I balance my golden tiara with the poise
of a Brocas woman carrying Irish linen
in a basket on her head. I have practiced
for days, pinned the shiny fabric of my dress
at the sides to prevent me from tripping,
pinked my cheeks until they sting
and the pores have opened like mouths
of small flowers where, night after night,
I have rubbed them and made them drink
a bar and a half of Carbolic Soap.
Oh, there you are, she says and I wait
for her to call me, Orlaith, beautiful.
But she snorts and says, you a princess? As if.
In the garden, I lean over the pond

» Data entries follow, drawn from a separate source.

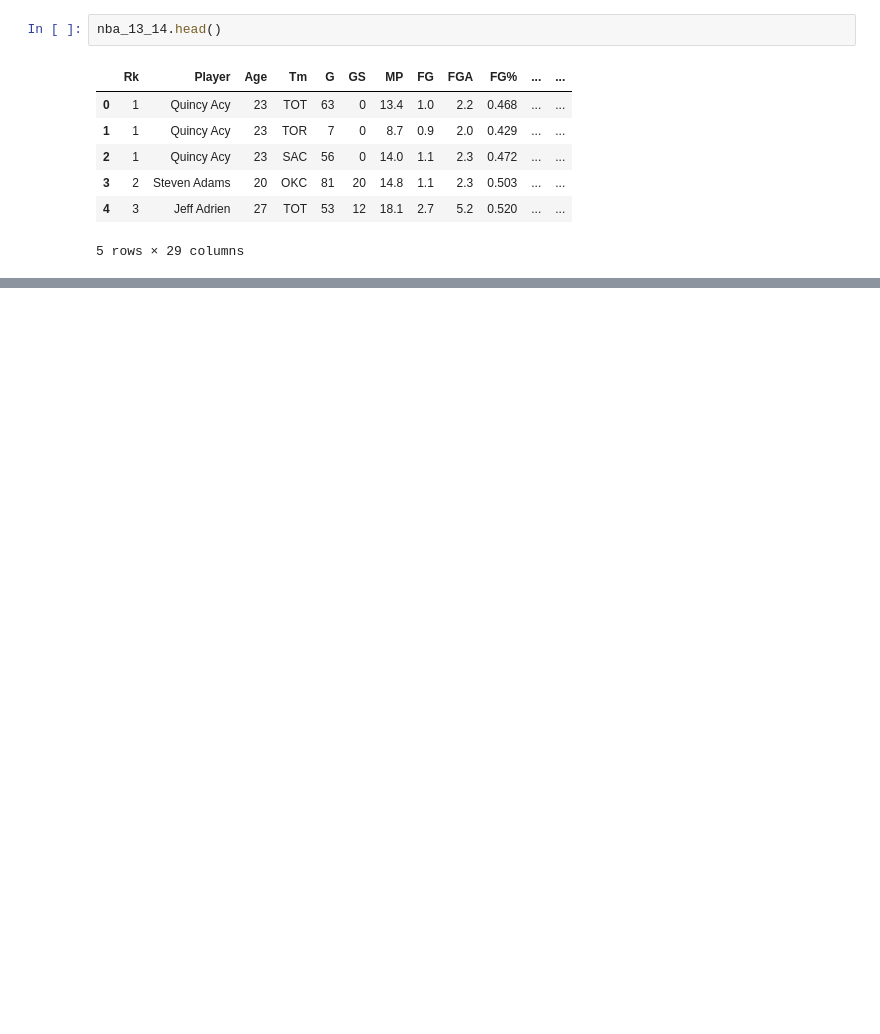
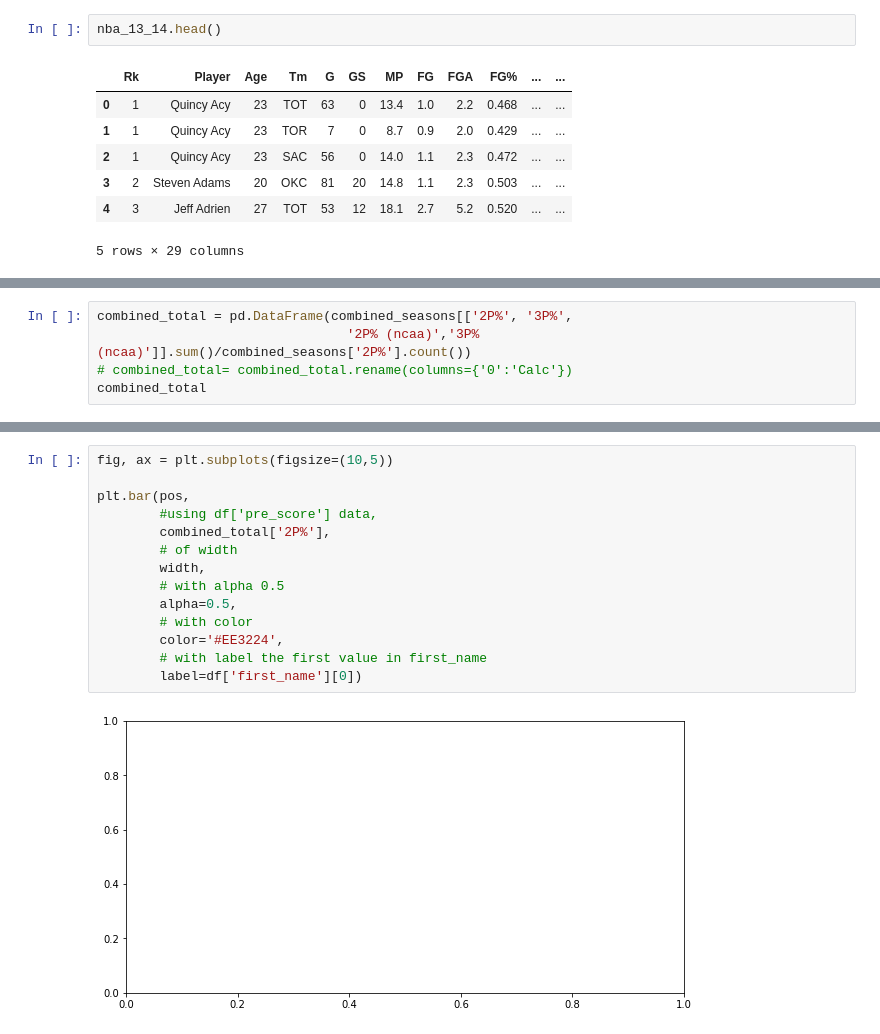
Before and after one commit to tanjowen/NCAA-vs-NBA, a Jupyter notebook: Rookies vs College Career(other option).ipynb, the cells around one changed output, grey strips where cells are left out. Cells and saved outputs as stored; diff of their text form; blank space fills up the shorter version.

```diff
--- a/Rookies vs College Career(other option).ipynb
+++ b/Rookies vs College Career(other option).ipynb
@@ -97,0 +118,5 @@ nba_ncaa_rookies
+# %%
+combined_total = pd.DataFrame(combined_seasons[['2P%', '3P%',
+                                '2P% (ncaa)','3P% (ncaa)']].sum()/combined_seasons['2P%'].count())
+# combined_total= combined_total.rename(columns={'0':'Calc'})
+combined_total
@@ -97,0 +129,16 @@ nba_ncaa_rookies
+# %%
+fig, ax = plt.subplots(figsize=(10,5))
+
+plt.bar(pos,
+        #using df['pre_score'] data,
+        combined_total['2P%'],
+        # of width
+        width,
+        # with alpha 0.5
+        alpha=0.5,
+        # with color
+        color='#EE3224',
+        # with label the first value in first_name
+        label=df['first_name'][0])
+# %% [output]
+[figure, added]
```
Also changed, not shown: parts of 6 cells of this notebook.
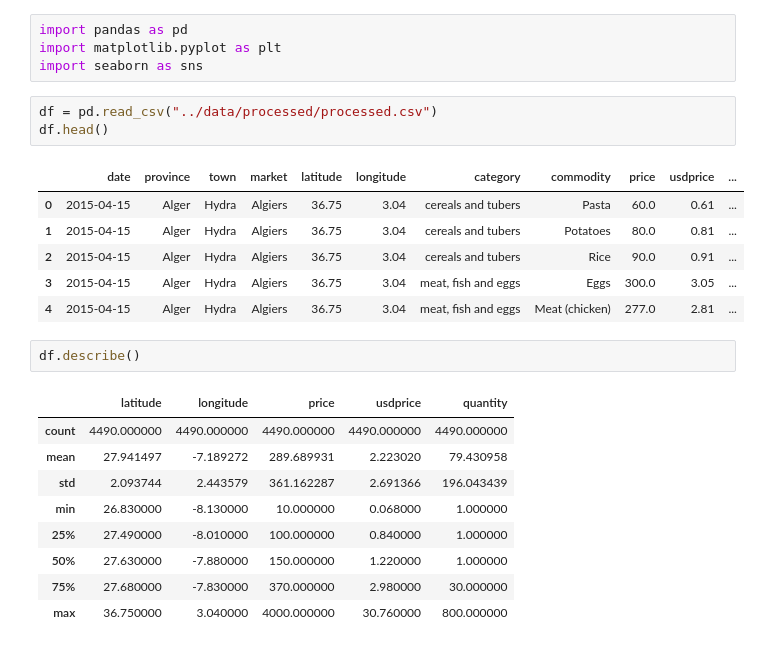
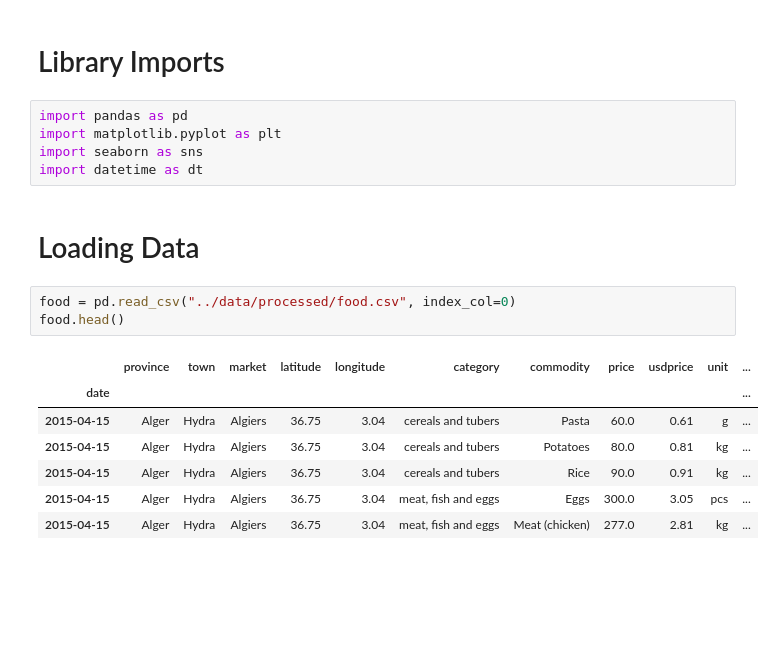
Before and after one commit to solxire88/algerian-food-pricing, a Jupyter notebook: notebooks/EDA.ipynb, the cells around one changed output. Cells and saved outputs as stored; diff of their text form; blank space fills up the shorter version.

```diff
--- a/notebooks/EDA.ipynb
+++ b/notebooks/EDA.ipynb
@@ -1,26 +1,20 @@
-# %%
-import pandas as pd
-import matplotlib.pyplot as plt
-import seaborn as sns
+# %% [markdown]
+# Library Imports
+# %%
+import pandas as pd
+import matplotlib.pyplot as plt
+import seaborn as sns
+import datetime as dt
+# %% [markdown]
+# Loading Data
 # %%
-df = pd.read_csv("../data/processed/processed.csv")
-df.head()
+food = pd.read_csv("../data/processed/food.csv", index_col=0)
+food.head()
 # %% [output]
-|  | date | province | town | market | latitude | longitude | category | commodity | price | usdprice | ... |
-| 0 | 2015-04-15 | Alger | Hydra | Algiers | 36.75 | 3.04 | cereals and tubers | Pasta | 60.0 | 0.61 | ... |
-| 1 | 2015-04-15 | Alger | Hydra | Algiers | 36.75 | 3.04 | cereals and tubers | Potatoes | 80.0 | 0.81 | ... |
-| 2 | 2015-04-15 | Alger | Hydra | Algiers | 36.75 | 3.04 | cereals and tubers | Rice | 90.0 | 0.91 | ... |
-| 3 | 2015-04-15 | Alger | Hydra | Algiers | 36.75 | 3.04 | meat, fish and eggs | Eggs | 300.0 | 3.05 | ... |
-| 4 | 2015-04-15 | Alger | Hydra | Algiers | 36.75 | 3.04 | meat, fish and eggs | Meat (chicken) | 277.0 | 2.81 | ... |
+|  | province | town | market | latitude | longitude | category | commodity | price | usdprice | unit | ... |
+| date |  |  |  |  |  |  |  |  |  |  | ... |
+| 2015-04-15 | Alger | Hydra | Algiers | 36.75 | 3.04 | cereals and tubers | Pasta | 60.0 | 0.61 | g | ... |
+| 2015-04-15 | Alger | Hydra | Algiers | 36.75 | 3.04 | cereals and tubers | Potatoes | 80.0 | 0.81 | kg | ... |
+| 2015-04-15 | Alger | Hydra | Algiers | 36.75 | 3.04 | cereals and tubers | Rice | 90.0 | 0.91 | kg | ... |
+| 2015-04-15 | Alger | Hydra | Algiers | 36.75 | 3.04 | meat, fish and eggs | Eggs | 300.0 | 3.05 | pcs | ... |
+| 2015-04-15 | Alger | Hydra | Algiers | 36.75 | 3.04 | meat, fish and eggs | Meat (chicken) | 277.0 | 2.81 | kg | ... |
-# %%
-df.describe()
-# %% [output]
-|  | latitude | longitude | price | usdprice | quantity |
-| count | 4490.000000 | 4490.000000 | 4490.000000 | 4490.000000 | 4490.000000 |
-| mean | 27.941497 | -7.189272 | 289.689931 | 2.223020 | 79.430958 |
-| std | 2.093744 | 2.443579 | 361.162287 | 2.691366 | 196.043439 |
-| min | 26.830000 | -8.130000 | 10.000000 | 0.068000 | 1.000000 |
-| 25% | 27.490000 | -8.010000 | 100.000000 | 0.840000 | 1.000000 |
-| 50% | 27.630000 | -7.880000 | 150.000000 | 1.220000 | 1.000000 |
-| 75% | 27.680000 | -7.830000 | 370.000000 | 2.980000 | 30.000000 |
-| max | 36.750000 | 3.040000 | 4000.000000 | 30.760000 | 800.000000 |
```
Also changed, not shown: parts of 9 cells of this notebook, 12 other files.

and strain to see my reflection, as seepage
from the rubbish tip next door coats the water
from rim to centre, in glistening greige
that wobbles with the impact of my tiara
as it slips from my head. But a familiar voice
croaks, Princess, Princess, forget your tiara,
forget your mother. I will call you pretty
every day if you let me lay down with you
between your little silken sheets.
Elisabeth Sennitt Clough‘s poetic influences include Michael Ondaatje and Gary Soto. Her work has appeared in magazines such as Stand,The Rialto and Ink, Sweat & Tears. She has won prizes in several UK competitions, to include the most recent Cannon Sonnet or Not Competition. She now lives in Norfolk with her husband and three children, but spent many years living and working in places as diverse as Maastricht, Reykjavik, Jakarta, California and Florida. www.elisabethsennittclough.co.uk